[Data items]
-------------------------
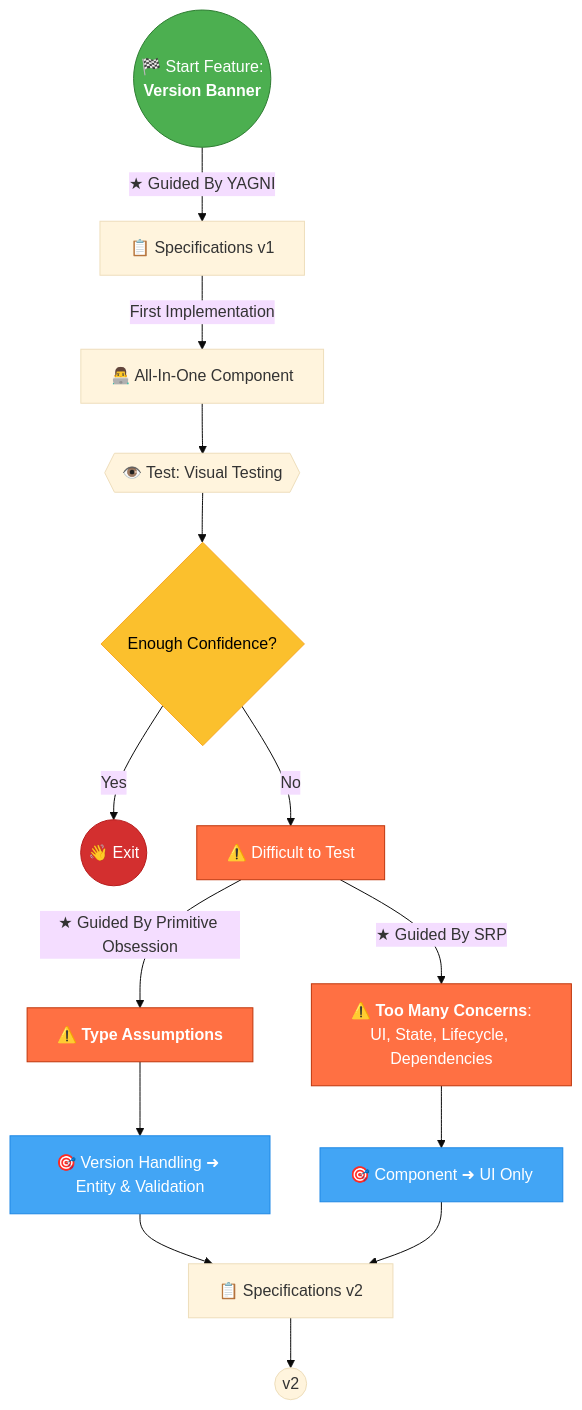
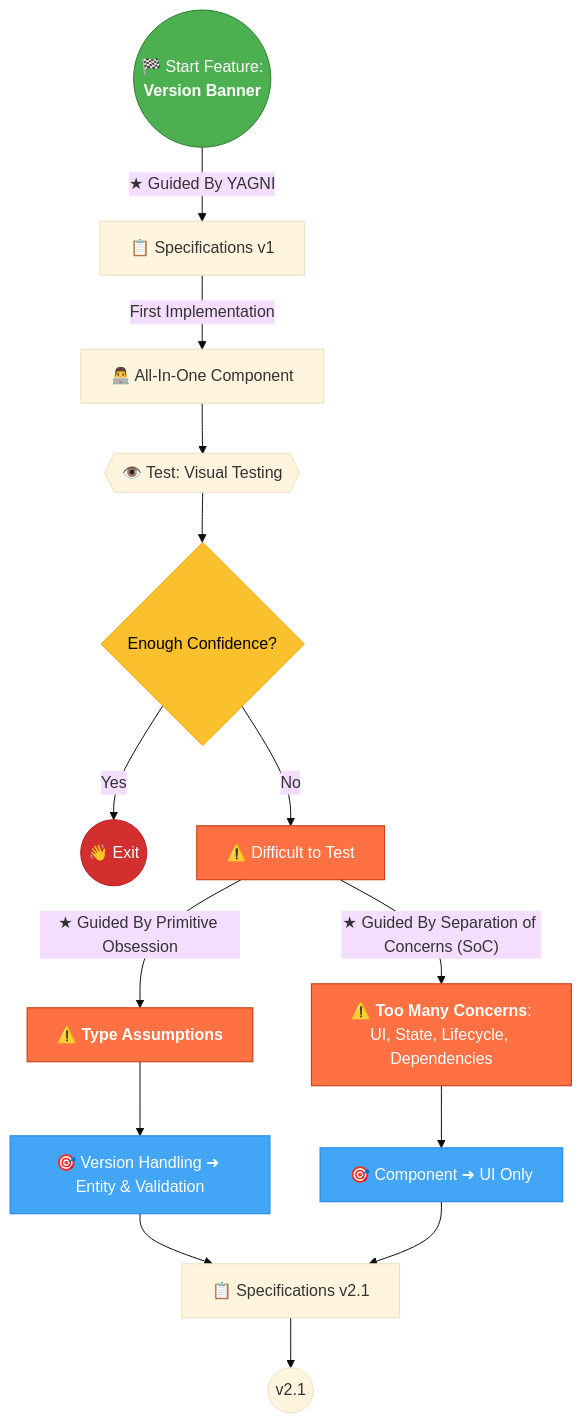
Before and after one commit to jeromeabel/nuxt-clean-architecture: the diagram in docs/Testing a Simple Nuxt Feature - 2 - All-in-One Component (v1).md, drawn with Mermaid (base theme). The commit also changed other lines of this file and 3 other files, not shown here.

````diff
--- a/docs/Testing a Simple Nuxt Feature - 2 - All-in-One Component (v1).md
+++ b/docs/Testing a Simple Nuxt Feature - 2 - All-in-One Component (v1).md
@@ -58,57 +58,57 @@
 ```mermaid
 graph TB;
 
     %% Start %%
     A((🏁 Start Feature:<br> <b>Version Banner</b>))
 
     %% Specs v1 Checklist %%
     B[📋 Specifications v1]
 
     %% Development Process %%
     C[👨‍💻 All-In-One Component]
     D{{👁️ Test: Visual Testing}}
     E{Enough Confidence?}
     F((👋 Exit))
 
     %% Issues %%
     G[⚠️ Difficult to Test]
     G1[⚠️ <b>Type Assumptions</b>]
     G2[⚠️ <b>Too Many Concerns</b>:<br>UI, State, Lifecycle, Dependencies]
 
     %% Specs v2 Checklist %%
     H1["🎯 Version Handling ➜ Entity & Validation"]
     H2["🎯 Component ➜ UI Only"]
-    I[📋 Specifications v2]
+    I[📋 Specifications v2.1]
 
-    J((v2))
+    J((v2.1))
 
     %% Connections %%
     A --> |"★ Guided By YAGNI"| B
     B --> |First Implementation| C
     C --> D
     D --> E
     E --> |Yes| F
     E --> |No| G
 
     G -->|"★ Guided By Primitive Obsession"| G1
-    G -->|"★ Guided By SRP"| G2
+    G -->|"★ Guided By Separation of Concerns (SoC)"| G2
     G1 --> H1
     G2 --> H2
     H1 --> I
     H2 --> I
     I --> J
 
     %% Define Styles %%
     classDef start fill:#4CAF50,stroke:#2E7D32,color:#FFFFFF;
     classDef exit fill:#D32F2F,stroke:#B71C1C,color:#FFFFFF;
     classDef decision fill:#FBC02D,stroke:#F9A825,color:#000000;
     classDef issue fill:#FF7043,stroke:#BF360C,color:#FFFFFF;
     classDef action fill:#42A5F5,stroke:#1E88E5,color:#FFFFFF;
     classDef checklist fill:#E1F5FE,stroke:#0277BD,color:#000000;
-    
+
     class A start;
     class F exit;
     class E decision;
     class G,G1,G2 issue;
     class H1,H2 action;
 ```
````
-------------------------
§ **WORK TO COMPLETE**
Would you copy each line above exactly as given, dropping any images?

§ **SOLVED PROBLEM**
Before and after one commit to jeromeabel/nuxt-clean-architecture: the diagram in docs/Testing a Simple Nuxt Feature - 2 - All-in-One Component (v1).md, drawn with Mermaid (base theme). The commit also changed other lines of this file and 3 other files, not shown here.

````diff
--- a/docs/Testing a Simple Nuxt Feature - 2 - All-in-One Component (v1).md
+++ b/docs/Testing a Simple Nuxt Feature - 2 - All-in-One Component (v1).md
@@ -58,57 +58,57 @@
 ```mermaid
 graph TB;
 
     %% Start %%
     A((🏁 Start Feature:<br> <b>Version Banner</b>))
 
     %% Specs v1 Checklist %%
     B[📋 Specifications v1]
 
     %% Development Process %%
     C[👨‍💻 All-In-One Component]
     D{{👁️ Test: Visual Testing}}
     E{Enough Confidence?}
     F((👋 Exit))
 
     %% Issues %%
     G[⚠️ Difficult to Test]
     G1[⚠️ <b>Type Assumptions</b>]
     G2[⚠️ <b>Too Many Concerns</b>:<br>UI, State, Lifecycle, Dependencies]
 
     %% Specs v2 Checklist %%
     H1["🎯 Version Handling ➜ Entity & Validation"]
     H2["🎯 Component ➜ UI Only"]
-    I[📋 Specifications v2]
+    I[📋 Specifications v2.1]
 
-    J((v2))
+    J((v2.1))
 
     %% Connections %%
     A --> |"★ Guided By YAGNI"| B
     B --> |First Implementation| C
     C --> D
     D --> E
     E --> |Yes| F
     E --> |No| G
 
     G -->|"★ Guided By Primitive Obsession"| G1
-    G -->|"★ Guided By SRP"| G2
+    G -->|"★ Guided By Separation of Concerns (SoC)"| G2
     G1 --> H1
     G2 --> H2
     H1 --> I
     H2 --> I
     I --> J
 
     %% Define Styles %%
     classDef start fill:#4CAF50,stroke:#2E7D32,color:#FFFFFF;
     classDef exit fill:#D32F2F,stroke:#B71C1C,color:#FFFFFF;
     classDef decision fill:#FBC02D,stroke:#F9A825,color:#000000;
     classDef issue fill:#FF7043,stroke:#BF360C,color:#FFFFFF;
     classDef action fill:#42A5F5,stroke:#1E88E5,color:#FFFFFF;
     classDef checklist fill:#E1F5FE,stroke:#0277BD,color:#000000;
-    
+
     class A start;
     class F exit;
     class E decision;
     class G,G1,G2 issue;
     class H1,H2 action;
 ```
````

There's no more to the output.